(The New York Times) At New York City Housing Court, on the second floor of a dingy office building in Lower Manhattan, a woman sits quietly with a shawl pulled around her shoulders, looking up names on an old government computer and copying them into a sleek mini-laptop at her side. Behind her, tenants shift anxiously on their feet, clutching paperwork and waiting to speak with one of a handful of clerks sitting behind a glass partition.
The woman, who gives her name only as Carolyn out of fear of losing her job, sits at one of the three public-access computers in the room eight hours a day, five days a week. She is searching an online database for the names of tenants with cases before the court.
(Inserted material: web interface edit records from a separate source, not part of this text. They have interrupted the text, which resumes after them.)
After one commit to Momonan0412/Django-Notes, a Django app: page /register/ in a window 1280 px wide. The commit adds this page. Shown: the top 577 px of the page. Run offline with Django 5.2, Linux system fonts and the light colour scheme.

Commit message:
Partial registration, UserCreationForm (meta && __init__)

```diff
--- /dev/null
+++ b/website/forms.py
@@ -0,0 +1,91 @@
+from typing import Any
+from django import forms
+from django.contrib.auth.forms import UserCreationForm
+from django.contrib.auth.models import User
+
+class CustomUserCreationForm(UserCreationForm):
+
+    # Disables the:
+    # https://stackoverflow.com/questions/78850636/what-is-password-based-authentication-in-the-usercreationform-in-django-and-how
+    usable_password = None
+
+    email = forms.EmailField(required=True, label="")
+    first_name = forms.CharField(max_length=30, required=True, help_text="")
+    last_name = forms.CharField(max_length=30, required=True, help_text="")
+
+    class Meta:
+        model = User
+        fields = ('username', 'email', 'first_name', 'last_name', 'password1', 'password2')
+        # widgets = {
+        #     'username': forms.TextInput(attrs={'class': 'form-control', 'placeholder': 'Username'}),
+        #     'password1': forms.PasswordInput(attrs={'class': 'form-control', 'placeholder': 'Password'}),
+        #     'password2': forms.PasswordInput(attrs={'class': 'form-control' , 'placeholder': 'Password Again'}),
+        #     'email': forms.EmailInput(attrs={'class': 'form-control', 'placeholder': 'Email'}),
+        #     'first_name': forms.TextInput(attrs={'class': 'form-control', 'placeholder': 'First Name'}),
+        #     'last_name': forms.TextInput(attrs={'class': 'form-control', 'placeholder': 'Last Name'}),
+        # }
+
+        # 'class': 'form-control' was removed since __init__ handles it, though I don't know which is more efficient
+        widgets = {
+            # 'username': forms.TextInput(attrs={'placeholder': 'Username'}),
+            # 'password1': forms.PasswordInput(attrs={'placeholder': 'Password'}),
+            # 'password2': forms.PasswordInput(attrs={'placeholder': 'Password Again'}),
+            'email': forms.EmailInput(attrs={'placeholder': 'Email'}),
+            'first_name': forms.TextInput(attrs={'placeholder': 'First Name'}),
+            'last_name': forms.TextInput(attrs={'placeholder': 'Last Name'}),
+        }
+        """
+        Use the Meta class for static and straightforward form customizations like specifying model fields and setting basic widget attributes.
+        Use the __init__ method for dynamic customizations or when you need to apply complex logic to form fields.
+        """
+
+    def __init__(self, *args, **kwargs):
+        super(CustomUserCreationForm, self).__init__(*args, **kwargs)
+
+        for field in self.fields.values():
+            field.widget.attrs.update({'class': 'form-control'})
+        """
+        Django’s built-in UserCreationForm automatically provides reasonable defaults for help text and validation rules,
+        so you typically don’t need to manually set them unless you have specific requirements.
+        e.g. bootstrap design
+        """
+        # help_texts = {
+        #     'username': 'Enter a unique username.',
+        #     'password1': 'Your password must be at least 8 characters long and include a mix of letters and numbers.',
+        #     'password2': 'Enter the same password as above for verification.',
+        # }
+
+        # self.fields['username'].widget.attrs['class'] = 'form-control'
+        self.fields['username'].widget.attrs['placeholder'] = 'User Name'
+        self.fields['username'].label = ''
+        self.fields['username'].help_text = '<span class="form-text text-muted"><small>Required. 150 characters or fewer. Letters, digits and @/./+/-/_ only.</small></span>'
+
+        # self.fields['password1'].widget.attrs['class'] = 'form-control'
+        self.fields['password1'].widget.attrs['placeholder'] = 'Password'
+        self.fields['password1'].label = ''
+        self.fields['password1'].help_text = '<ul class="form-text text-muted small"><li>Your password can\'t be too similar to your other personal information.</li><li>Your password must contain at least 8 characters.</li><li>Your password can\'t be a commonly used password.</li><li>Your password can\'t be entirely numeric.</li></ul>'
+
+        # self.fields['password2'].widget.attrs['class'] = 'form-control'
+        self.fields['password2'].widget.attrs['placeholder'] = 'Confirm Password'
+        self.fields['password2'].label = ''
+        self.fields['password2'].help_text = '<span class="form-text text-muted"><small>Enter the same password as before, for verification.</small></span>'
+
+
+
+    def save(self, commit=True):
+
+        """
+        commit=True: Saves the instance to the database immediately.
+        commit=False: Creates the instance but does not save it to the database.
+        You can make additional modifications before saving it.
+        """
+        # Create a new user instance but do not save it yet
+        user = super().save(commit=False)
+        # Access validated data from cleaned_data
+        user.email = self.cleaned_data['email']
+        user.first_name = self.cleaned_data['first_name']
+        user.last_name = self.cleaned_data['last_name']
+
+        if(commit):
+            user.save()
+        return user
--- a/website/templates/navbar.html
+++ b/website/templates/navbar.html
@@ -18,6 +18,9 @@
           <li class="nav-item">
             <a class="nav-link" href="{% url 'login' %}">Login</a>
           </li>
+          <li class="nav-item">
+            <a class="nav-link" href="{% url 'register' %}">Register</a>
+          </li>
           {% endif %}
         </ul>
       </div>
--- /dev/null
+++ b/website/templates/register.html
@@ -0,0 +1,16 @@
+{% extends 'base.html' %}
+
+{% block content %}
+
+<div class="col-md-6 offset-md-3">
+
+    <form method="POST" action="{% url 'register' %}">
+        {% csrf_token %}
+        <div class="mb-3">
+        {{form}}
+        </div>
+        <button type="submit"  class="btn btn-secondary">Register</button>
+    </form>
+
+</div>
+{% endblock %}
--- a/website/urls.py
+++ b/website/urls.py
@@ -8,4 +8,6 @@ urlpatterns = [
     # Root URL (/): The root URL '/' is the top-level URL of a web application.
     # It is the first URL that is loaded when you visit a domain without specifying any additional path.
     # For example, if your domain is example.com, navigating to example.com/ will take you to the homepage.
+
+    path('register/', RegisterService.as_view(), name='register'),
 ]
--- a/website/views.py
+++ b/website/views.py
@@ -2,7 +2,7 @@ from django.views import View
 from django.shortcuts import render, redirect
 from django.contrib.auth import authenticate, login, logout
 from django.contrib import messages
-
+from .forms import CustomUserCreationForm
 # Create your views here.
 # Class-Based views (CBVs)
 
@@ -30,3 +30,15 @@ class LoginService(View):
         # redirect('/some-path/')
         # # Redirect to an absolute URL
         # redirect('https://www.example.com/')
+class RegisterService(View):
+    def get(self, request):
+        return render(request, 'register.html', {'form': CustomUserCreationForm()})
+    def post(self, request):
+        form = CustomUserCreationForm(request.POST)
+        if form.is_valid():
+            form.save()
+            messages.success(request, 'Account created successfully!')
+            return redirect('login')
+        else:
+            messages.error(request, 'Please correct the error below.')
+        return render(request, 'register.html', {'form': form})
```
The information she turns up will soon be compiled in a document and sold to landlords, who will use it as a kind of blacklist designed to prevent supposedly litigious or financially irresponsible tenants from renting apartments.